Pictures aside, quote the whole listing exactly.
Source data section start
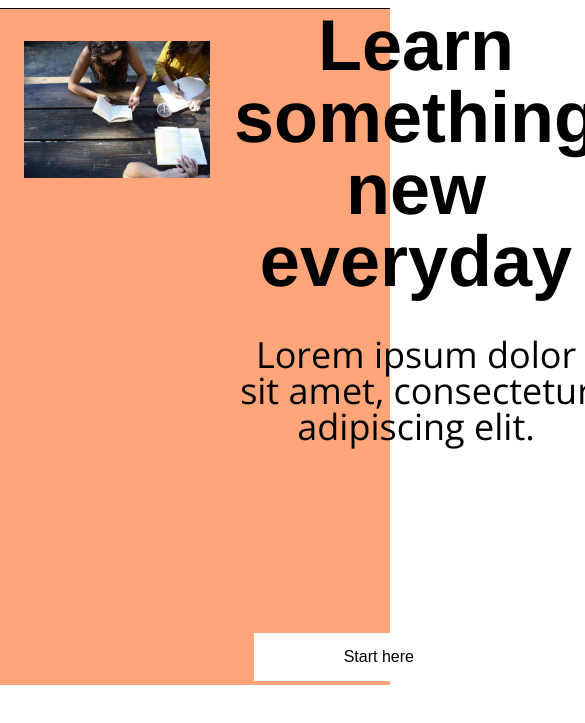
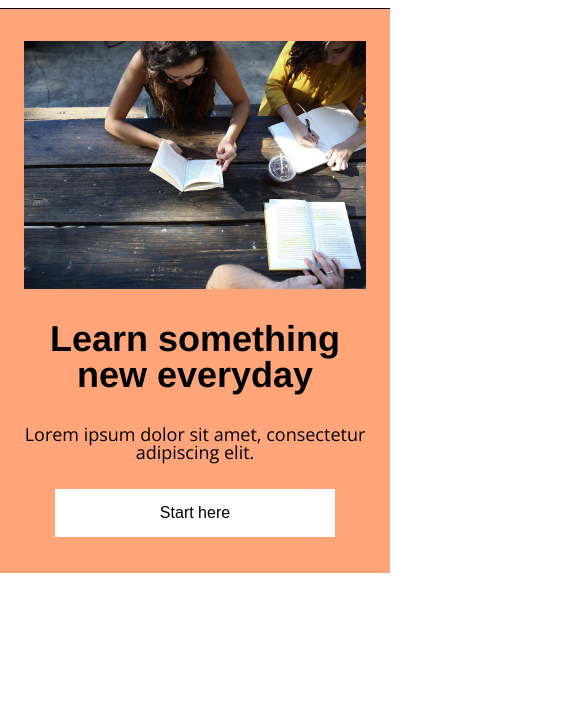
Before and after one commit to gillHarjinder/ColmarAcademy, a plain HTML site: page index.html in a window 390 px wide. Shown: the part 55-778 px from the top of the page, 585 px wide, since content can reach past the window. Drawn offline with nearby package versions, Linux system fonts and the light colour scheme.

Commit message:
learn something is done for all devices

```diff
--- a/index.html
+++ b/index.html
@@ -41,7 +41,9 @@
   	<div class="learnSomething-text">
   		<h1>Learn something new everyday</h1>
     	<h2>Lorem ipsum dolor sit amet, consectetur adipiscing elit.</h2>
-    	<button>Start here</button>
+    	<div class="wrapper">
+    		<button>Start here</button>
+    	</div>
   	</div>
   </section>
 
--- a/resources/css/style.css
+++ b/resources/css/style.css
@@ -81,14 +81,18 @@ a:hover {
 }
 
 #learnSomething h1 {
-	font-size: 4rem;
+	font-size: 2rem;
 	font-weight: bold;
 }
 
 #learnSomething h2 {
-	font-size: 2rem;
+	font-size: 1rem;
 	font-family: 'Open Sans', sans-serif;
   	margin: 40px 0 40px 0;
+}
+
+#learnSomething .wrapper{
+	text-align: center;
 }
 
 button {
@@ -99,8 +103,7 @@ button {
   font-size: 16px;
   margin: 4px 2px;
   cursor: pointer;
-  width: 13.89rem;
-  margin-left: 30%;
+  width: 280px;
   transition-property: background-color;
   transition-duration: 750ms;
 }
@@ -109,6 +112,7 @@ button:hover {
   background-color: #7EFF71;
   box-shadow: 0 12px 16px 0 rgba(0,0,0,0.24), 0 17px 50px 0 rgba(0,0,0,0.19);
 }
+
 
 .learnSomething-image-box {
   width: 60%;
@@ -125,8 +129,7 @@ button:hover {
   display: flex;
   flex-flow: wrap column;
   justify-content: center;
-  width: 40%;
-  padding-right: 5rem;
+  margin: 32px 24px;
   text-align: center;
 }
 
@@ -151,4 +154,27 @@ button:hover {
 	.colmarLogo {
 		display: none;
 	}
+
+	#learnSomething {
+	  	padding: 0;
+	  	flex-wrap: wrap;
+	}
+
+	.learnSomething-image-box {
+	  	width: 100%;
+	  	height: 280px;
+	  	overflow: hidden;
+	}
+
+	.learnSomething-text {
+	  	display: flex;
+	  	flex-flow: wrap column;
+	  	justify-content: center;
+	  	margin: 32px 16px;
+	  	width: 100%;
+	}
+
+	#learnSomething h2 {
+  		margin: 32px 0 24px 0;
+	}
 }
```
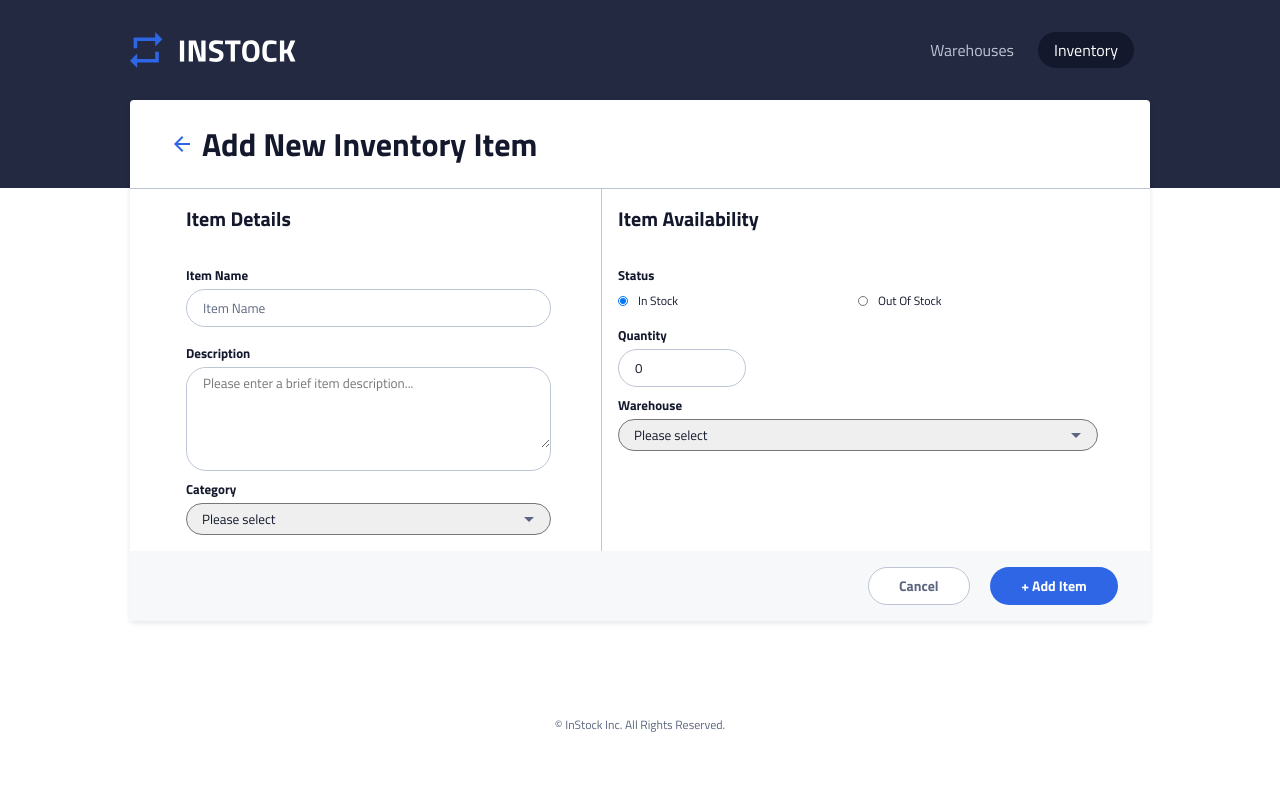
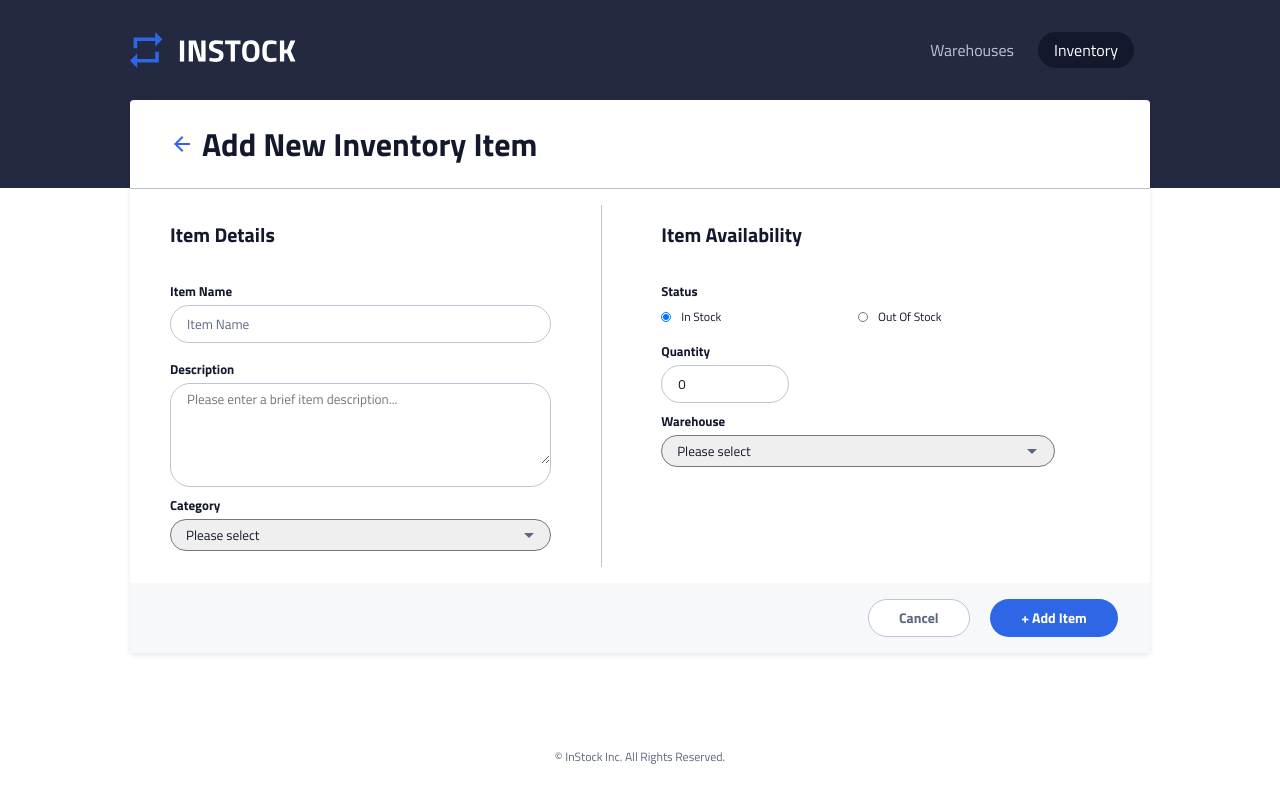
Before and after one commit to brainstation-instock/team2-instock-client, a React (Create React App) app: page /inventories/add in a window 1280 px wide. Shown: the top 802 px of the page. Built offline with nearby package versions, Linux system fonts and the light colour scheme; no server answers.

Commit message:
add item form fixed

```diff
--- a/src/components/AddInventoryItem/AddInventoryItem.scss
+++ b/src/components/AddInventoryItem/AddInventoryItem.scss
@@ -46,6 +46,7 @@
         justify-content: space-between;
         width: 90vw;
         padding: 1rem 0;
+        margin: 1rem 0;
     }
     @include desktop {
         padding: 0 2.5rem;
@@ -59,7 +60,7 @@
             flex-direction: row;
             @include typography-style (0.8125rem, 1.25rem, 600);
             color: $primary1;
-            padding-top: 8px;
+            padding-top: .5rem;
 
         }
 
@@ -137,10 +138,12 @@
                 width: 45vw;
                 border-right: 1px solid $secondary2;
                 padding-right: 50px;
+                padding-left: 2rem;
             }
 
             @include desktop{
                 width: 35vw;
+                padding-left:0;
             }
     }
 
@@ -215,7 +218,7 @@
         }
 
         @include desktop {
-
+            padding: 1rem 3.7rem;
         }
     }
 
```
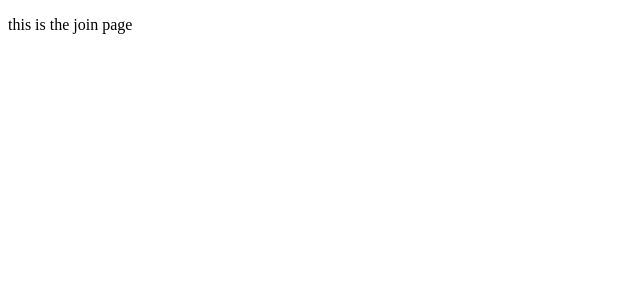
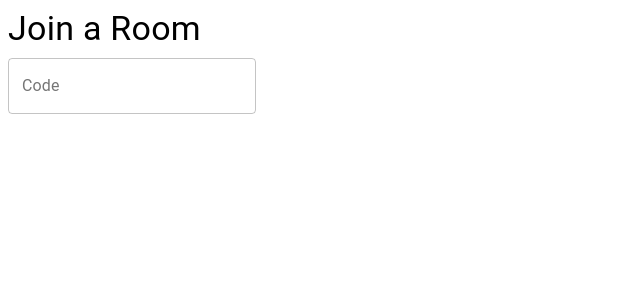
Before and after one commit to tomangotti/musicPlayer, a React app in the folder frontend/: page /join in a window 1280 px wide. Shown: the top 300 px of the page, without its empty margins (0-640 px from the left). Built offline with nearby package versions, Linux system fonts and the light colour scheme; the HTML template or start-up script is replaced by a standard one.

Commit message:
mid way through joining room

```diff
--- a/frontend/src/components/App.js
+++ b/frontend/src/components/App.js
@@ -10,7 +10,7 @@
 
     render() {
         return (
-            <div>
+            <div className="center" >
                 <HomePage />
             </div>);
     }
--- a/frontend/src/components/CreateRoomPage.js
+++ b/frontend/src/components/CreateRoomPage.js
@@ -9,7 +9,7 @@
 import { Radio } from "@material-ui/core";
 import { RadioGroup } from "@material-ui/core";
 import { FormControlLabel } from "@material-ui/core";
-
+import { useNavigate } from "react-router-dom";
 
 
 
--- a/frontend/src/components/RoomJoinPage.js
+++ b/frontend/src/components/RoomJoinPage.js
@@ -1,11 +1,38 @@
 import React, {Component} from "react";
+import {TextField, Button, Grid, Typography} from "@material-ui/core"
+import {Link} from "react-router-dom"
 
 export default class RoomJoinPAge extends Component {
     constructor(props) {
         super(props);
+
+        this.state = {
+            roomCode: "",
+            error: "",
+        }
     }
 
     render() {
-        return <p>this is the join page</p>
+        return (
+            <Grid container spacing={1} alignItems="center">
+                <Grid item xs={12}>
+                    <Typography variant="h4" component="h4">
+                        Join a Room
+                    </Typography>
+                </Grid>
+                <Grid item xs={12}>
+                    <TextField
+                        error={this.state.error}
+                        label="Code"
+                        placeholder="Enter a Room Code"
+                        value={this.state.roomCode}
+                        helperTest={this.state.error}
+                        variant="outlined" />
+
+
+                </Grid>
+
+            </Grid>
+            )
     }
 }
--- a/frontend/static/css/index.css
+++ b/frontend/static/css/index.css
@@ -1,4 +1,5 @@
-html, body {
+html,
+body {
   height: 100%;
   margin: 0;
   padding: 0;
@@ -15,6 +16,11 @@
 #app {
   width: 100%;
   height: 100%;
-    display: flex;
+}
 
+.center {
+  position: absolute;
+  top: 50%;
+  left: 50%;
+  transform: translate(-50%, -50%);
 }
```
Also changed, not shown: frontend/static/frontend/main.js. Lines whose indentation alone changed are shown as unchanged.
Source data section end
▶ _Solution to this task_:
Before and after one commit to gillHarjinder/ColmarAcademy, a plain HTML site: page index.html in a window 390 px wide. Shown: the part 55-778 px from the top of the page, 585 px wide, since content can reach past the window. Drawn offline with nearby package versions, Linux system fonts and the light colour scheme.

Commit message:
learn something is done for all devices

```diff
--- a/index.html
+++ b/index.html
@@ -41,7 +41,9 @@
   	<div class="learnSomething-text">
   		<h1>Learn something new everyday</h1>
     	<h2>Lorem ipsum dolor sit amet, consectetur adipiscing elit.</h2>
-    	<button>Start here</button>
+    	<div class="wrapper">
+    		<button>Start here</button>
+    	</div>
   	</div>
   </section>
 
--- a/resources/css/style.css
+++ b/resources/css/style.css
@@ -81,14 +81,18 @@ a:hover {
 }
 
 #learnSomething h1 {
-	font-size: 4rem;
+	font-size: 2rem;
 	font-weight: bold;
 }
 
 #learnSomething h2 {
-	font-size: 2rem;
+	font-size: 1rem;
 	font-family: 'Open Sans', sans-serif;
   	margin: 40px 0 40px 0;
+}
+
+#learnSomething .wrapper{
+	text-align: center;
 }
 
 button {
@@ -99,8 +103,7 @@ button {
   font-size: 16px;
   margin: 4px 2px;
   cursor: pointer;
-  width: 13.89rem;
-  margin-left: 30%;
+  width: 280px;
   transition-property: background-color;
   transition-duration: 750ms;
 }
@@ -109,6 +112,7 @@ button:hover {
   background-color: #7EFF71;
   box-shadow: 0 12px 16px 0 rgba(0,0,0,0.24), 0 17px 50px 0 rgba(0,0,0,0.19);
 }
+
 
 .learnSomething-image-box {
   width: 60%;
@@ -125,8 +129,7 @@ button:hover {
   display: flex;
   flex-flow: wrap column;
   justify-content: center;
-  width: 40%;
-  padding-right: 5rem;
+  margin: 32px 24px;
   text-align: center;
 }
 
@@ -151,4 +154,27 @@ button:hover {
 	.colmarLogo {
 		display: none;
 	}
+
+	#learnSomething {
+	  	padding: 0;
+	  	flex-wrap: wrap;
+	}
+
+	.learnSomething-image-box {
+	  	width: 100%;
+	  	height: 280px;
+	  	overflow: hidden;
+	}
+
+	.learnSomething-text {
+	  	display: flex;
+	  	flex-flow: wrap column;
+	  	justify-content: center;
+	  	margin: 32px 16px;
+	  	width: 100%;
+	}
+
+	#learnSomething h2 {
+  		margin: 32px 0 24px 0;
+	}
 }
```
Before and after one commit to brainstation-instock/team2-instock-client, a React (Create React App) app: page /inventories/add in a window 1280 px wide. Shown: the top 802 px of the page. Built offline with nearby package versions, Linux system fonts and the light colour scheme; no server answers.

Commit message:
add item form fixed

```diff
--- a/src/components/AddInventoryItem/AddInventoryItem.scss
+++ b/src/components/AddInventoryItem/AddInventoryItem.scss
@@ -46,6 +46,7 @@
         justify-content: space-between;
         width: 90vw;
         padding: 1rem 0;
+        margin: 1rem 0;
     }
     @include desktop {
         padding: 0 2.5rem;
@@ -59,7 +60,7 @@
             flex-direction: row;
             @include typography-style (0.8125rem, 1.25rem, 600);
             color: $primary1;
-            padding-top: 8px;
+            padding-top: .5rem;
 
         }
 
@@ -137,10 +138,12 @@
                 width: 45vw;
                 border-right: 1px solid $secondary2;
                 padding-right: 50px;
+                padding-left: 2rem;
             }
 
             @include desktop{
                 width: 35vw;
+                padding-left:0;
             }
     }
 
@@ -215,7 +218,7 @@
         }
 
         @include desktop {
-
+            padding: 1rem 3.7rem;
         }
     }
 
```
Before and after one commit to tomangotti/musicPlayer, a React app in the folder frontend/: page /join in a window 1280 px wide. Shown: the top 300 px of the page, without its empty margins (0-640 px from the left). Built offline with nearby package versions, Linux system fonts and the light colour scheme; the HTML template or start-up script is replaced by a standard one.

Commit message:
mid way through joining room

```diff
--- a/frontend/src/components/App.js
+++ b/frontend/src/components/App.js
@@ -10,7 +10,7 @@
 
     render() {
         return (
-            <div>
+            <div className="center" >
                 <HomePage />
             </div>);
     }
--- a/frontend/src/components/CreateRoomPage.js
+++ b/frontend/src/components/CreateRoomPage.js
@@ -9,7 +9,7 @@
 import { Radio } from "@material-ui/core";
 import { RadioGroup } from "@material-ui/core";
 import { FormControlLabel } from "@material-ui/core";
-
+import { useNavigate } from "react-router-dom";
 
 
 
--- a/frontend/src/components/RoomJoinPage.js
+++ b/frontend/src/components/RoomJoinPage.js
@@ -1,11 +1,38 @@
 import React, {Component} from "react";
+import {TextField, Button, Grid, Typography} from "@material-ui/core"
+import {Link} from "react-router-dom"
 
 export default class RoomJoinPAge extends Component {
     constructor(props) {
         super(props);
+
+        this.state = {
+            roomCode: "",
+            error: "",
+        }
     }
 
     render() {
-        return <p>this is the join page</p>
+        return (
+            <Grid container spacing={1} alignItems="center">
+                <Grid item xs={12}>
+                    <Typography variant="h4" component="h4">
+                        Join a Room
+                    </Typography>
+                </Grid>
+                <Grid item xs={12}>
+                    <TextField
+                        error={this.state.error}
+                        label="Code"
+                        placeholder="Enter a Room Code"
+                        value={this.state.roomCode}
+                        helperTest={this.state.error}
+                        variant="outlined" />
+
+
+                </Grid>
+
+            </Grid>
+            )
     }
 }
--- a/frontend/static/css/index.css
+++ b/frontend/static/css/index.css
@@ -1,4 +1,5 @@
-html, body {
+html,
+body {
   height: 100%;
   margin: 0;
   padding: 0;
@@ -15,6 +16,11 @@
 #app {
   width: 100%;
   height: 100%;
-    display: flex;
+}
 
+.center {
+  position: absolute;
+  top: 50%;
+  left: 50%;
+  transform: translate(-50%, -50%);
 }
```
Also changed, not shown: frontend/static/frontend/main.js. Lines whose indentation alone changed are shown as unchanged.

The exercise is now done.